Impatiens capensis
Found: in wet, shady soil throughout our area
Height: 1-1.5 meters (3-5 feet)
Leaves: are oval shaped and toothed. Toward the bottom of the plant they are opposite; leaves on top are
alternate.

Flowers: have a characteristic pendant-like shape with red spots

Uses: crushed leaves can be made into a poultice to treat a rash or inflamed skin, including irritation from Poison Ivy. Lawsone, a component of Jewel Weed leaves, has reported antihistamine and anti-inflammatory activity.

Jewel Weed – “Touch Me Not” – Impatiens This plant is a very effective Poison Ivy antidote.

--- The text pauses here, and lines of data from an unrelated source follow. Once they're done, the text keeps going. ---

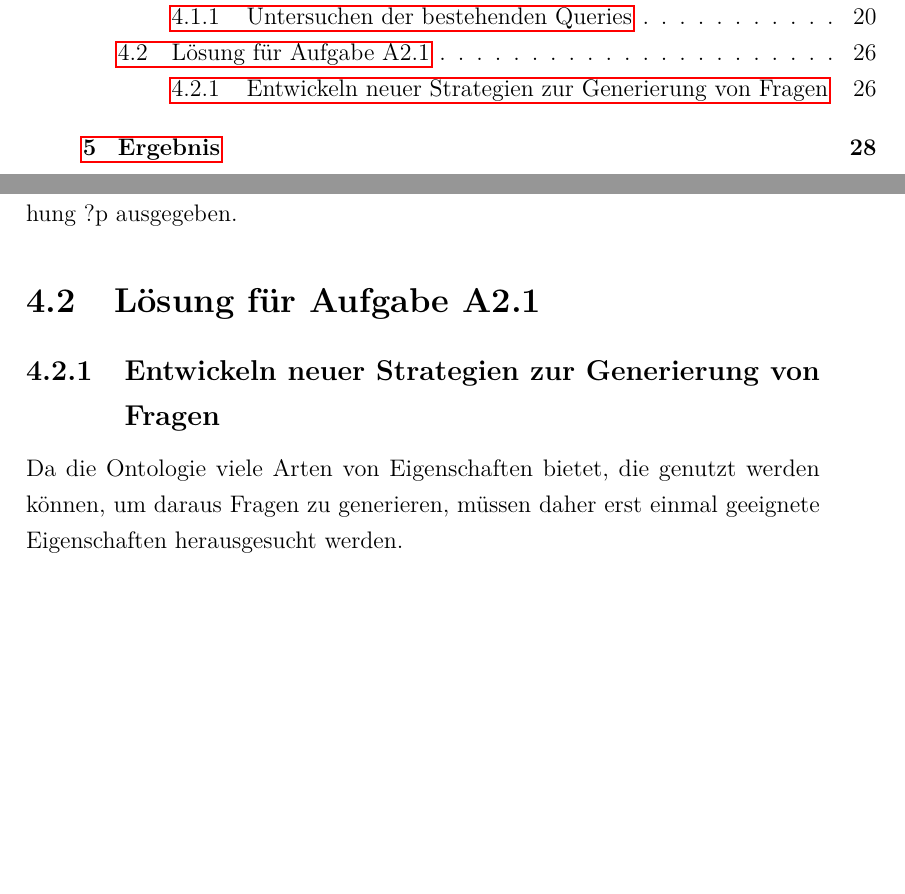
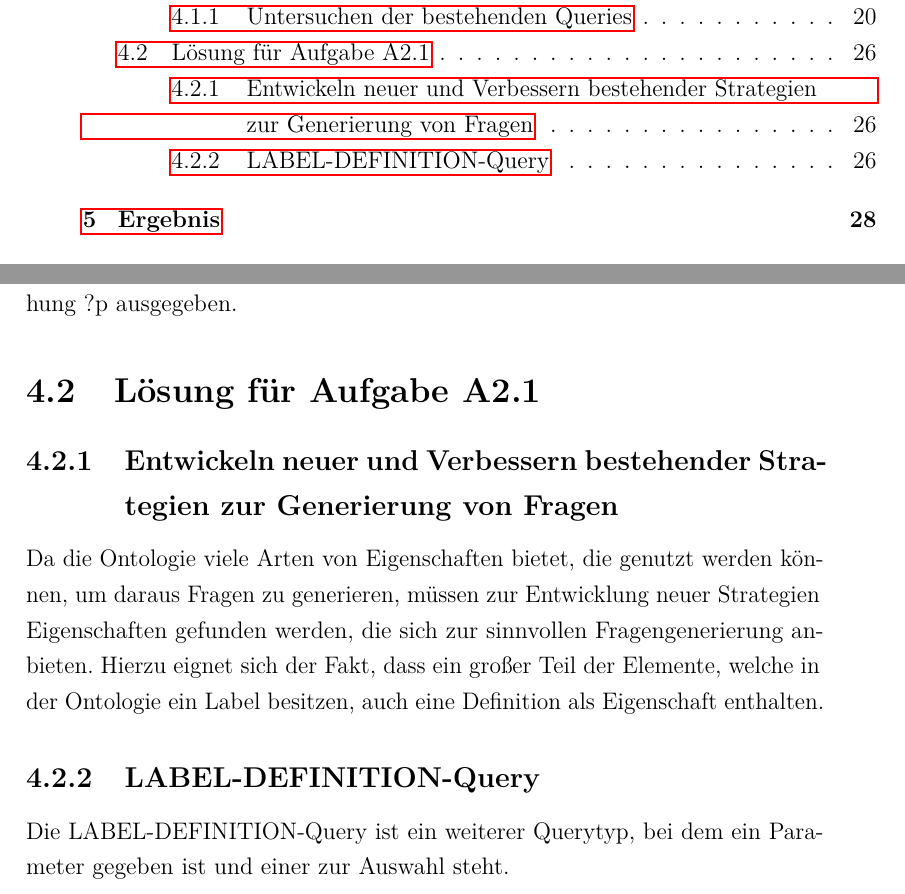
Before and after one commit to cubexy/BeLL, a LaTeX document (bell.tex): two parts of pages 4 and 27 of 31, joined at a grey line, cut so that both start at the same text, the shorter picture padded with empty space. Compiled offline with pdfLaTeX.

Commit message:
Added compressed archive for converter, edited A2.1

```diff
--- a/bell.tex
+++ b/bell.tex
@@ -641,9 +641,15 @@ Stehen keine Antwortmöglichkeiten mehr zur Verfügung, wird das gesamte Anfangs
 Am Ende werden die vier Antwortmöglichkeiten, das Objekt ?o und die Beziehung ?p ausgegeben.
 
 \section{Lösung für Aufgabe A2.1}
-\subsection{Entwickeln neuer Strategien zur Generierung von Fragen}
+\subsection{Entwickeln neuer und Verbessern bestehender Strategien zur Generierung von Fragen}
 
-Da die Ontologie viele Arten von Eigenschaften bietet, die genutzt werden können, um daraus Fragen zu generieren, müssen daher erst einmal geeignete Eigenschaften herausgesucht werden.
+Da die Ontologie viele Arten von Eigenschaften bietet, die genutzt werden können, um daraus Fragen zu generieren, müssen zur Entwicklung neuer Strategien Eigenschaften gefunden werden, die sich zur sinnvollen Fragengenerierung anbieten.
+Hierzu eignet sich der Fakt, dass ein großer Teil der Elemente, welche in der Ontologie ein Label besitzen, auch eine Definition als Eigenschaft enthalten.
+
+\subsection{LABEL-DEFINITION-Query}
+
+Die LABEL-DEFINITION-Query ist ein weiterer Querytyp, bei dem ein Parameter gegeben ist und einer zur Auswahl steht.
+
 
 \begin{table}
 \begin{centering}
```
Also changed, not shown: bell.pdf, 1 other file.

The Jewel Weed Stem should be crushed and the liquid rubbed into the skin contacted by the Poison Ivy and symptoms will not appear or will be much less troublesome.

Jewel Weed usually grows near water or in shallow ponds. It is often found in areas where Poison Ivy grows.

Leaves of three, Let them be … Poison Ivy Link to Poison Ivy, Oak, & Sumac Information Center. Jewel Weed totally neutralizes the Poison Ivy’s oily antigen called Urushiol, and you will no longer spread it by scratching or rubbing. The Urushiol oil may be carried on the fur of pets, clothing, shoes, toys, tools, or other objects and then transferred to the skin. Approximately 24 to 36 hrs after a sensitized person is exposed to the Urushiol, a blistery, itching rash develops. Usually within 15 minutes of contact, the Urushiol binds to skin proteins. If it is washed off with soap and water before that time, a reaction may be prevented. After the antigen is fixed, however, it cannot be washed off or transferred to other areas. Scratching or oozing blister fluid cannot spread the antigen to other areas of the body or to other persons.

Jewel Weed is still quite helpful even if you have developed scabs, though you need to work – Rub – it in longer, and it takes time for the blisters to heal.

Jewelweed Soap

Jewelweed Soap

Ingredients you will need:

2 cups glycerin soap

1/2 cup jewelweed maceration (gather blooming jewelweed and boil in 1/2 cup water)

7 drops sweet orange oil

2 drops of orange coloring

 

Melt glycerin in double boiler or slowly in microwave. Add jewelweed maceration, stir until slightly cooled. Add fragrance and color. Pour into molds. Cool.

You can find jewelweed growing next to poison ivy…it has a little orange jewel like flower. It is used to heal the rash caused by poison ivy.